The wooden splitter is glued into the slot in the insert.
Now, with the blade perfectly in line with the slot, the slot can be extended to make room for the splitter to be glued in. I usually extend the slot right into the existing slot, allowing me to place the splitter anywhere along the kerf.
The splitter is most effective when it's sitting as close to the back of the blade as possible, and because the saw's arbor rotates in an arc, a compromise will have to be made to allow for different blade heights.
The easiest solution is to make more than one insert/splitter combo per blade. For me, since I seldom use my combination blade for ripping anything over 1", I use one insert/splitter for this blade with the splitter sitting directly behind the blade when it's set for cutting 1" material.
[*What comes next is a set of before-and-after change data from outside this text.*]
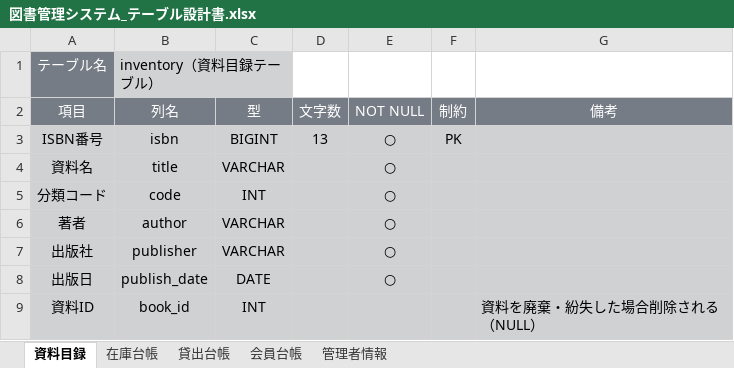
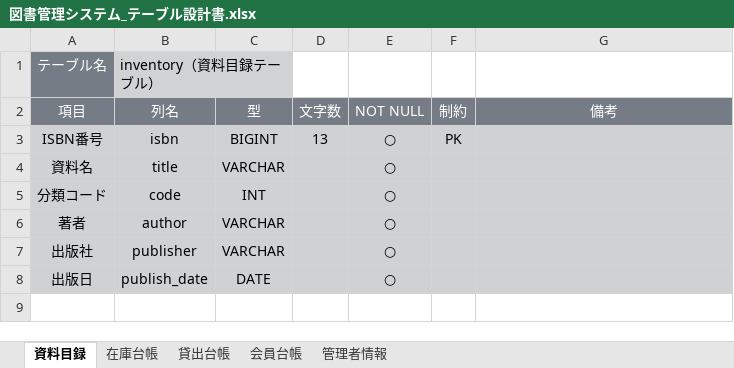
Before and after one commit to 2022java42-student004/Library, an Excel workbook: 図書管理システム_テーブル設計書.xlsx, sheet 資料目録, drawn as a sheet; values as stored, in another font and other column widths than the file's, no borders; the diff names each change by its address in the sheet, - before the commit and + after, or states it on an @@ line.

```diff
--- a/図書管理システム_テーブル設計書.xlsx (sheet 資料目録)
+++ b/図書管理システム_テーブル設計書.xlsx (sheet 資料目録)
-row 9: 資料ID | book_id | INT |  |  |  | 資料を廃棄・紛失した場合削除される（NULL）
```
Also changed, not shown: sheet 管理者情報.
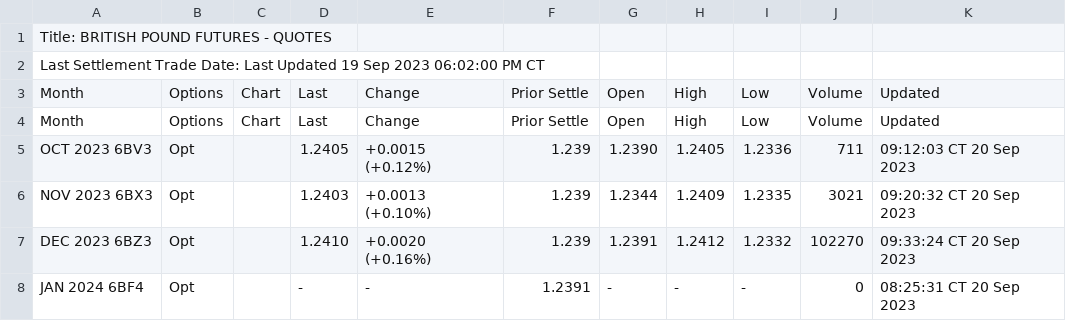
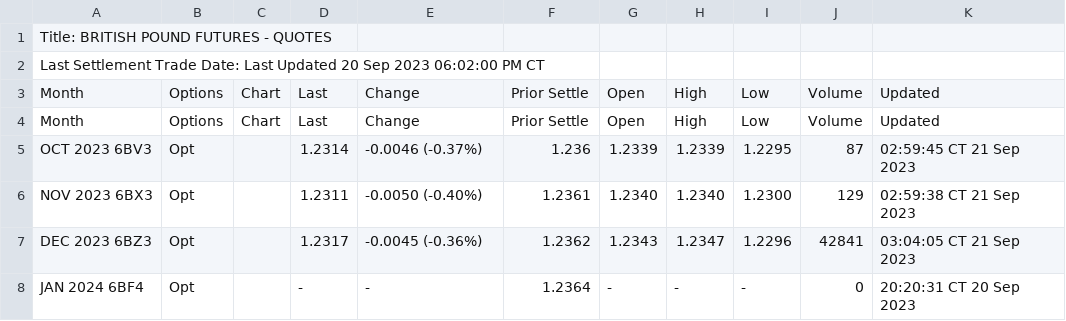
Before and after one commit to GBF-LTD/cmegroup, a CSV file: britishpound.csv, drawn as a sheet; only a part is shown; the diff covers the shown part only.

Commit message:
update britishpound.csv

```diff
--- a/britishpound.csv
+++ b/britishpound.csv
@@ -1,8 +1,8 @@
 Title: BRITISH POUND FUTURES - QUOTES
-Last Settlement Trade Date: Last Updated 19 Sep 2023 06:02:00 PM CT
+Last Settlement Trade Date: Last Updated 20 Sep 2023 06:02:00 PM CT
 Month,Options,Chart,Last,Change,Prior Settle,Open,High,Low,Volume,Updated
 Month,Options,Chart,Last,Change,Prior Settle,Open,High,Low,Volume,Updated
-OCT 2023 6BV3,Opt,,1.2405,+0.0015 (+0.12%),1.239,1.2390,1.2405,1.2336,711,09:12:03 CT  20 Sep 2023
-NOV 2023 6BX3,Opt,,1.2403,+0.0013 (+0.10%),1.239,1.2344,1.2409,1.2335,3021,09:20:32 CT  20 Sep 2023
-DEC 2023 6BZ3,Opt,,1.2410,+0.0020 (+0.16%),1.239,1.2391,1.2412,1.2332,102270,09:33:24 CT  20 Sep 2023
-JAN 2024 6BF4,Opt,,-,-,1.2391,-,-,-,0,08:25:31 CT  20 Sep 2023
+OCT 2023 6BV3,Opt,,1.2314,-0.0046 (-0.37%),1.236,1.2339,1.2339,1.2295,87,02:59:45 CT  21 Sep 2023
+NOV 2023 6BX3,Opt,,1.2311,-0.0050 (-0.40%),1.2361,1.2340,1.2340,1.2300,129,02:59:38 CT  21 Sep 2023
+DEC 2023 6BZ3,Opt,,1.2317,-0.0045 (-0.36%),1.2362,1.2343,1.2347,1.2296,42841,03:04:05 CT  21 Sep 2023
+JAN 2024 6BF4,Opt,,-,-,1.2364,-,-,-,0,20:20:31 CT  20 Sep 2023
```
Also changed, not shown: 43 edited cells elsewhere in this file.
For ripping thicker material and for resawing, I stick with my ripping blade. For this blade I have three different insert/splitters with the splitter location optimized for blade heights from 1" to maximum height. These two blades and four insert cover all of my ripping requirements.
Ripping a 3/4" board to width.
The splitter itself should be made from hardwood. The ones I make are generally 1 - 1 1/2" long with a maximum of 1 1/2" in height above the insert. The narrower the blade, the less height I give the splitter.
The thickness depends on the width of the kerf left by the blade you're making the splitter for. I try to rip a length a few thousandths thicker and sand to final thickness, giving me a nice snug fit in the slot and a smooth surface on the sides of the splitter.
It's a good idea to taper in both sides of the leading edge in case the wood starts to close up before it hits the splitter. A knife edge will allow the splitter to open the kerf without the wood hanging up on it.
Although they last quite a while, if your shop made table saw splitter does get damaged, simply cut it out by cutting a new slot and glue in a new one.
The aftermarket often comes to the rescue when manufacturers come up short. When it comes to table saw splitters, one of the better looking options out there is made by a company called Micro Jig.
Micro Jig table saw splitter system for 1/8" kerf.
Although I have no experiece with them, they look to be an excellent alternative to the stock style splitter and I've heard nothing but good reviews on woodworking forums from other woodworkers. At this writing, they seem to have models to cover three kerf sizes.
The standard kit is all plastic while the pro kit has a plastic covered steel core. Both kits come with a jig for mounting the splitters and a drill bit for drilling the holes. The steel cored kit sounds a little more robust to me and for the few extra dollars involved, would be the way I'd go.
They'll only work with zero clearance inserts though, so you'll have to make your own or buy blanks made for your particular table saw. If you don't want to make your own table saw splitter, this looks to be a pretty cheap and effective alternative.
I appreciate your feedback. If you have any questions or comments about this article, please don't hesitate to contact me and let me know your thoughts.